Author
item Wang, Wenting - Beijing Normal University
item Yin, Shuiqing - Beijing Normal University
item Yu, Bofu - Griffiths University
item Flanagan, Dennis
item Xie, Yun - Beijing Normal University

Submitted to: European Geophysical Society Meeting
Publication Type: Abstract Only
Publication Acceptance Date: 1/26/2018
Publication Date: N/A
Citation: N/A

Interpretive Summary:

Technical Abstract: CLIGEN (CLImate GENerator) is a widely used stochastic weather generator to simulate continuous daily precipitation and storm pattern information for hydrological and soil erosion models.

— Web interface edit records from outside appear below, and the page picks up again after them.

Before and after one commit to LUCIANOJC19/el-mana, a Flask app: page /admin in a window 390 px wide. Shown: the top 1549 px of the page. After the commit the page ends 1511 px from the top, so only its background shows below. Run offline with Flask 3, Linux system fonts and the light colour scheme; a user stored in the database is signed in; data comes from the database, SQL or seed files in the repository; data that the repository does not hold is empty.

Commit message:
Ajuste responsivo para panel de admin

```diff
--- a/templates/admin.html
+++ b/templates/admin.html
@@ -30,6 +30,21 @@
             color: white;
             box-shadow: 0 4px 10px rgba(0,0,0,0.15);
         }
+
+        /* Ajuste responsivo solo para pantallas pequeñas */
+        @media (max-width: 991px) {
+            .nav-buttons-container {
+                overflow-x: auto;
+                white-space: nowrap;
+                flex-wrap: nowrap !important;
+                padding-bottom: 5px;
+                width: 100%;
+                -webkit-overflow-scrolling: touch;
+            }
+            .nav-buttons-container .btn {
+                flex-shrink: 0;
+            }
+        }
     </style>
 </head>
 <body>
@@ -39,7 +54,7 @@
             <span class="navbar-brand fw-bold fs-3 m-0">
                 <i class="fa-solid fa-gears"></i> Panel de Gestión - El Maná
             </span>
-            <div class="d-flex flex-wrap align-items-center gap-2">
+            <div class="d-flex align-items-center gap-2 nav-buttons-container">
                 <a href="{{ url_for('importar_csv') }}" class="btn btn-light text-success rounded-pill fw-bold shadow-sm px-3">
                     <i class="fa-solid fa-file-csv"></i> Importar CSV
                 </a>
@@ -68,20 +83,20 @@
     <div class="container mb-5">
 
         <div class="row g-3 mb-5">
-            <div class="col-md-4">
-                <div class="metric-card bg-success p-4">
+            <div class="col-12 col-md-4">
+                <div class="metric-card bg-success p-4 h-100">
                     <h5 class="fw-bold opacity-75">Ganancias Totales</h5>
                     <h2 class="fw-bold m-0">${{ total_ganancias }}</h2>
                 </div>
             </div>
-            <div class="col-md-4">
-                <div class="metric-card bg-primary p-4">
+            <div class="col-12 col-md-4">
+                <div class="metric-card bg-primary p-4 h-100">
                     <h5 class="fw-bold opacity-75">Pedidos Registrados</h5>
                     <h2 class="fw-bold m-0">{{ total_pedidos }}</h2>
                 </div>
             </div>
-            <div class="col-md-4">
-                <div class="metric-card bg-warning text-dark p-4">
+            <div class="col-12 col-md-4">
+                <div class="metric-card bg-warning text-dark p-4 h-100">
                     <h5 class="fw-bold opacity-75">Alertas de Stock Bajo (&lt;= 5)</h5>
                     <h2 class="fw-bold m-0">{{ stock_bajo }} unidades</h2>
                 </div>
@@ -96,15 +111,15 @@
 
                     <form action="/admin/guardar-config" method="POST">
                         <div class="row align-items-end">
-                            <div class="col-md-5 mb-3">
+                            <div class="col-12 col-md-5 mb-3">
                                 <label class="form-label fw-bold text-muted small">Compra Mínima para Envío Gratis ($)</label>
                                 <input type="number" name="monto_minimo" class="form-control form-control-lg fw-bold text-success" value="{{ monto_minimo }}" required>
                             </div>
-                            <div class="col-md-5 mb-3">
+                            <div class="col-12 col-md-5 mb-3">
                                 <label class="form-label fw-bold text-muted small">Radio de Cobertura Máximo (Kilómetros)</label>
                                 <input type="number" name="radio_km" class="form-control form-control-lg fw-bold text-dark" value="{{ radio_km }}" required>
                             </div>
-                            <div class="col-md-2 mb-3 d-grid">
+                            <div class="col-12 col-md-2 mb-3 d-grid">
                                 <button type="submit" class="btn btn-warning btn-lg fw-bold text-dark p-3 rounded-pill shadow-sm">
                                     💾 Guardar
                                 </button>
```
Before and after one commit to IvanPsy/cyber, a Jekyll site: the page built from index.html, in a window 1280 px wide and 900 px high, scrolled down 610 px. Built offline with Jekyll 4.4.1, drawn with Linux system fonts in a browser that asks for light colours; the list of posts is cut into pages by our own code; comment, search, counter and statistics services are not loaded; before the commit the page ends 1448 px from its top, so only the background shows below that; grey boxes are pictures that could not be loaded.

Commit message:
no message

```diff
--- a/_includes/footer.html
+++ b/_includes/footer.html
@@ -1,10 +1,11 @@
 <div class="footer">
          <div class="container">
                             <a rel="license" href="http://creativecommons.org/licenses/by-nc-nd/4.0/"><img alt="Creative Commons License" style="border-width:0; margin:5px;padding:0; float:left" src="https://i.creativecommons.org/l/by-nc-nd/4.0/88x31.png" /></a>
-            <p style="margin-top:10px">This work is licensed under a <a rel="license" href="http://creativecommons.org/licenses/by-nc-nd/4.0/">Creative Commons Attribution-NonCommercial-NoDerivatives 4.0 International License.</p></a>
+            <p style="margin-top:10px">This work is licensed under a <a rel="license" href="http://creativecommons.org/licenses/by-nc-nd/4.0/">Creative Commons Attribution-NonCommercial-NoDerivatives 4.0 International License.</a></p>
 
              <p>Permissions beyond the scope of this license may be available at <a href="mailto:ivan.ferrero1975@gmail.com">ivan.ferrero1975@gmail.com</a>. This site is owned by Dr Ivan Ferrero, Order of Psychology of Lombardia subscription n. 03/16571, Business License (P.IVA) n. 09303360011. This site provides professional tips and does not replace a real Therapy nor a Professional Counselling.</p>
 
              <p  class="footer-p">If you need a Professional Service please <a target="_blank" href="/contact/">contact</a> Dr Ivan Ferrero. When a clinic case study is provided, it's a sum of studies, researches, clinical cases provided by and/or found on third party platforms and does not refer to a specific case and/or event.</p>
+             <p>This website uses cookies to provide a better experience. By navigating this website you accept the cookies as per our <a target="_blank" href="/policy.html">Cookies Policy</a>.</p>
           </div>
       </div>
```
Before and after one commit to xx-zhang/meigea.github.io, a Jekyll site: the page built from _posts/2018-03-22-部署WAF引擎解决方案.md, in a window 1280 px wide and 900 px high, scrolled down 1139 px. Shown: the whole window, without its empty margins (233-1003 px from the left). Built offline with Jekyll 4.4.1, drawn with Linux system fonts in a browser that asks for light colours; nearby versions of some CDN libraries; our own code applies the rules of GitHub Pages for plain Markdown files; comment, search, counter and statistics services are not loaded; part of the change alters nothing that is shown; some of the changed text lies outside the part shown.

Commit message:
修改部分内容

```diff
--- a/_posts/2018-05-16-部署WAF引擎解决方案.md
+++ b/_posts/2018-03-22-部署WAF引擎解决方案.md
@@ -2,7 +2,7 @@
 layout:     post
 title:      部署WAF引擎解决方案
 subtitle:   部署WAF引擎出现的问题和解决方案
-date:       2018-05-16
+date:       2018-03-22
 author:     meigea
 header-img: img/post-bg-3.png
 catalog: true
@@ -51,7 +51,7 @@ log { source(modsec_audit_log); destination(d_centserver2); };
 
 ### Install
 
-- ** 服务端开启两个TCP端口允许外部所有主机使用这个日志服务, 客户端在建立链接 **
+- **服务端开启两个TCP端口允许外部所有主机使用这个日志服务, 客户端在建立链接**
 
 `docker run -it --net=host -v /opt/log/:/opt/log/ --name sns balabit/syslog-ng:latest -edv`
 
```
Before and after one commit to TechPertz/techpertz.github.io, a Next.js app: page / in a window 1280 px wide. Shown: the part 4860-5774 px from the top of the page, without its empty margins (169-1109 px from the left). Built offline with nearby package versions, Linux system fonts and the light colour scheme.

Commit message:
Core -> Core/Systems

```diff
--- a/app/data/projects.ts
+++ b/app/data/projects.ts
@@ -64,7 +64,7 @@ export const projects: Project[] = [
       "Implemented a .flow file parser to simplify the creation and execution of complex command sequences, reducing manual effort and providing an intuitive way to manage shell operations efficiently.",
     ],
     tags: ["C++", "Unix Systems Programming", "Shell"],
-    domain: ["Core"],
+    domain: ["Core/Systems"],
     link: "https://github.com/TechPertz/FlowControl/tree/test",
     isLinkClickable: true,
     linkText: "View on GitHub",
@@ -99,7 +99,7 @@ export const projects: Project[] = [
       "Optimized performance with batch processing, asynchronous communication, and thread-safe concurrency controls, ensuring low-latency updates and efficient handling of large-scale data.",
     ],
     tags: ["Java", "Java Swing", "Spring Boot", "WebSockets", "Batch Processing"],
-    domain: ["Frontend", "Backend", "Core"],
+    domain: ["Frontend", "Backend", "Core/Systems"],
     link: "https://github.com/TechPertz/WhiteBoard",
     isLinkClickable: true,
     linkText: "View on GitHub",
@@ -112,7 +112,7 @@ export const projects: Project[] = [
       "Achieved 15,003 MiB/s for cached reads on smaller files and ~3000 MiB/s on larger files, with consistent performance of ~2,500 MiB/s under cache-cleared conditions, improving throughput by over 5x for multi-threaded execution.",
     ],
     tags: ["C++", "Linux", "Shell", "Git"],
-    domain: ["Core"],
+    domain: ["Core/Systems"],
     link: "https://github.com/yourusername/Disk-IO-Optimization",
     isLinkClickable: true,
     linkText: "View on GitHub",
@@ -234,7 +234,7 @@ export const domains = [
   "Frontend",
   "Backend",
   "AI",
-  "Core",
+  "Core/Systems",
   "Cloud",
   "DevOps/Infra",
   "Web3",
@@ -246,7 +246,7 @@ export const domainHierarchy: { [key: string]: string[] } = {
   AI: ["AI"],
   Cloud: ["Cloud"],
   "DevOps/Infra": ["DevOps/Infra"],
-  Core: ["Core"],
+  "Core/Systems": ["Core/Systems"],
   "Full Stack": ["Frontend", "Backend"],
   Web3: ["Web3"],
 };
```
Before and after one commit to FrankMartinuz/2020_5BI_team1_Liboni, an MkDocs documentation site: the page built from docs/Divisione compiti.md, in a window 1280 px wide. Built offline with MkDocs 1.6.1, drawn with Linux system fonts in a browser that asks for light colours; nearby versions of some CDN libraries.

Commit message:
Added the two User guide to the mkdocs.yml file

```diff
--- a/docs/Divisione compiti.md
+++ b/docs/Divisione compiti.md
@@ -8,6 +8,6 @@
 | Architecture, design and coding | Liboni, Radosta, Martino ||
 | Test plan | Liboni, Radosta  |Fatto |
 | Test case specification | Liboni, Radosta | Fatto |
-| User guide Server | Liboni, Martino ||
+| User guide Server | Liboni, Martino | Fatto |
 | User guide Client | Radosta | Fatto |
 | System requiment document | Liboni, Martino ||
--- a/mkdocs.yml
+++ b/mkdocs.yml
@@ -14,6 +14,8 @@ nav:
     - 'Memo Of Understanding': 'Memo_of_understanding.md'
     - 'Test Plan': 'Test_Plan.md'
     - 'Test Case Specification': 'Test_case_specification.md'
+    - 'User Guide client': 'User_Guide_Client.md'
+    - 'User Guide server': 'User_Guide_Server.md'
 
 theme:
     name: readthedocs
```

Although CLIGEN has been tested in several regions in the world, thoroughly assessment before applying it to China is still necessary due to the unique climate system affected by the East Asian Monsoon. The applicability of uncalibrated CLGEN was assessed using long-term precipitation data at 1-min interval from 18 sites in eastern and central China. The model performance was evaluated in terms of daily precipitation, storm duration and peak intensities in 1-min (I1), 5-min (I:5) and 30-min (I30) for all storms and four categories grouped by daily precipitation: light (< 10mm), moderate (10-25 mm), heavy (25-50mm), and intense (> 50mm) storms in this article. Besides, the applicability of CLIGEN in preparing climate inputs for the Revised Universal Soil Loss Equation (RUSLE) in China and calculating the intensity-duration-frequency (IDF) values for series of duration intervals (5-min to 24-h) and return periods (2 to 100-years) were assessed. Results showed that CLIGEN is able to reproduce accurately the statistics and the probability distribution of daily precipitation depth for all storms and four categories. The mean storm duration is underestimated for overall storms, and the moderate, heavy and intense storms, but overestimated for light storms. CLIGEN underestimated I1 and overestimated I30 in general, whereas no obvious bias is found in I5 for these 18 sites. In addition, the relative error between the measured and generated duration and peak intensity increased as the magnitude of precipitation increased from moderate to intense storms, which means the model performance on simulating intense storms was the worst. Rainfall erosivity generated with CLIGEN outputs was systematically larger than, but well correlated with, the measured erosivity values (slope=0.547, R2=0.96 for the R-factor; slope=0.576, R2=0.81 for the 10-year storm erosivity). Extreme intensities for given duration intervals and return periods were systematically over-predicted using the output from CLIGEN, and the bias between measured and CLIGEN generated intensity-duration-frequency (IDF) values varied with duration intervals. The average of regression slopes for six return periods (2-year to 100-year) between measured (X) and generated (Y) intensities (Y = b X) increased from 1.19 (5-min) to 1.43 (1-h), then decreased to 1.01 (12-h) and 0.96 (24-h). Future research is suggested to improve the simulation of the storm duration and peak intensity, especially for those poorly simulated heavy and intense storms, which were more critical in erosion and hydrological process.